>>>
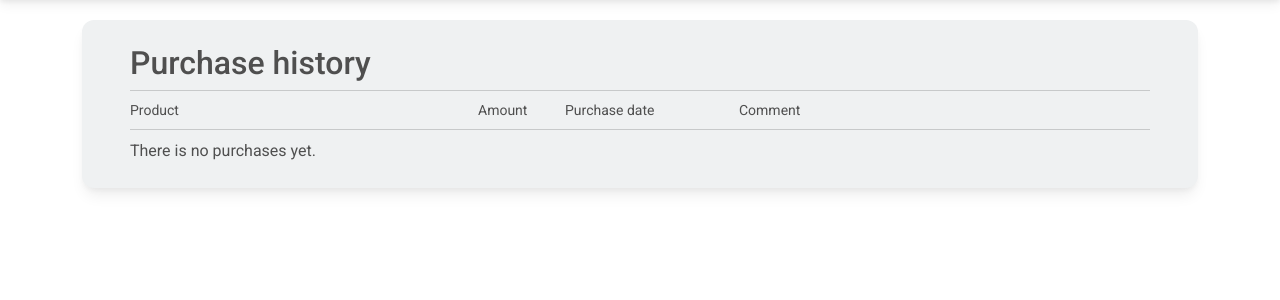
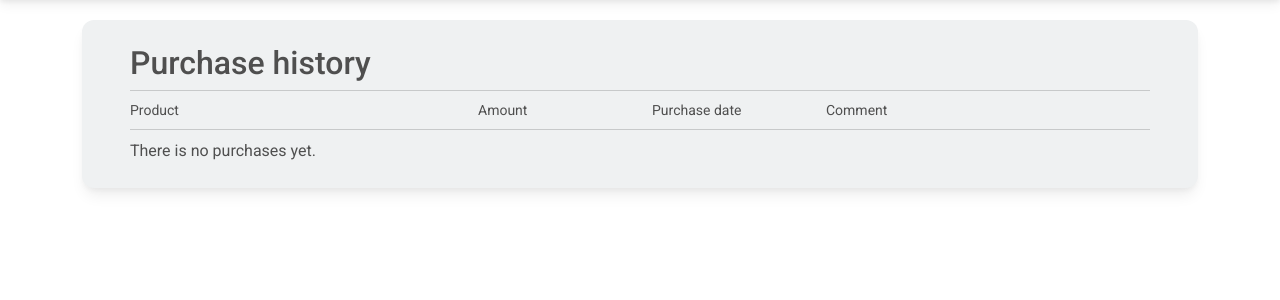
Before and after one commit to asergeenko/get_some_food, a Django app: page /history/ in a window 1280 px wide. Shown: the part 87-387 px from the top of the page. Run offline with Django 3.2, Linux system fonts and the light colour scheme; parts of the project's set-up code (start-up, migrations or seed data) failed here and were passed over; some libraries are stand-ins or nearby versions.

Commit message:
History template

```diff
--- a/config/settings/base.py
+++ b/config/settings/base.py
@@ -42,6 +42,7 @@ LOCALE_PATHS = [str(ROOT_DIR / "locale")]
 # https://docs.djangoproject.com/en/dev/ref/settings/#databases
 DATABASES = {"default": env.db("DATABASE_URL")}
 DATABASES["default"]["ATOMIC_REQUESTS"] = True
+DATABASES["default"]["engine"] = 'django.db.backends.postgresql_psycopg2'
 
 # URLS
 # ------------------------------------------------------------------------------
--- a/config/settings/production.py
+++ b/config/settings/production.py
@@ -13,6 +13,7 @@ ALLOWED_HOSTS = env.list("DJANGO_ALLOWED_HOSTS", default=["80.78.254.59"])
 DATABASES["default"] = env.db("DATABASE_URL")  # noqa F405
 DATABASES["default"]["ATOMIC_REQUESTS"] = True  # noqa F405
 DATABASES["default"]["CONN_MAX_AGE"] = env.int("CONN_MAX_AGE", default=60)  # noqa F405
+DATABASES["default"]["engine"] = 'django.db.backends.postgresql_psycopg2'
 
 # CACHES
 # ------------------------------------------------------------------------------
--- a/get_some_food/foodlist/views.py
+++ b/get_some_food/foodlist/views.py
@@ -82,7 +82,8 @@ class MyProductsView(ListView):
 
             queryset = ProductItem.objects.filter(product_list=product_list).annotate(
                 last_purchased_days=Coalesce(
-                    ExtractDay(datetime.datetime.now()-Subquery(purchase_date.values('buy_date')[:1])),
+                    ExtractDay(datetime.datetime.now()),
+                    #ExtractDay(datetime.datetime.now()-Subquery(purchase_date.values('buy_date')[:1])),
                     -1)).annotate(
                 amount_to_warn=F('amount')-F('product__warn_amount')
             ).order_by('-last_purchased_days','amount_to_warn')
--- a/get_some_food/templates/history_list_item.html
+++ b/get_some_food/templates/history_list_item.html
@@ -2,13 +2,13 @@
               <div class="col-md-4">
                 <p class="lead fw-normal mb-0">{{ object.item.product.name }}</p>
               </div>
-              <div class="col-md-1">
+              <div class="col-md-2">
                 <p class="lead fs-6 mb-0">{{ object.item.amount }} {{ object.item.product.unit.short_name }}</p>
               </div>
               <div class="col-md-2">
                 <p class="lead fs-6 mb-0">{{ object.buy_date|date:"d-m-Y" }}</p>
               </div>
-              <div class="col-md-5">
+              <div class="col-md-4">
                 <p class="lead fs-6 mb-0">{{ object.item.comment }}</p>
               </div>
 
--- a/get_some_food/templates/pages/history.html
+++ b/get_some_food/templates/pages/history.html
@@ -16,13 +16,13 @@
               <div class="col-md-4">
                 <p class="small mb-0">Product</p>
               </div>
-              <div class="col-md-1">
+              <div class="col-md-2">
                 <p class="small mb-0">Amount</p>
               </div>
               <div class="col-md-2">
                 <p class="small mb-0">Purchase date</p>
               </div>
-              <div class="col-md-5">
+              <div class="col-md-4">
                 <p class="small mb-0">Comment</p>
               </div>
             </div>
```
<<<
TASK DETAILS: Write down how many lines of the data above carry the word "noqa". Nothing else belongs in the answer.

YOUR RESPONSE: 3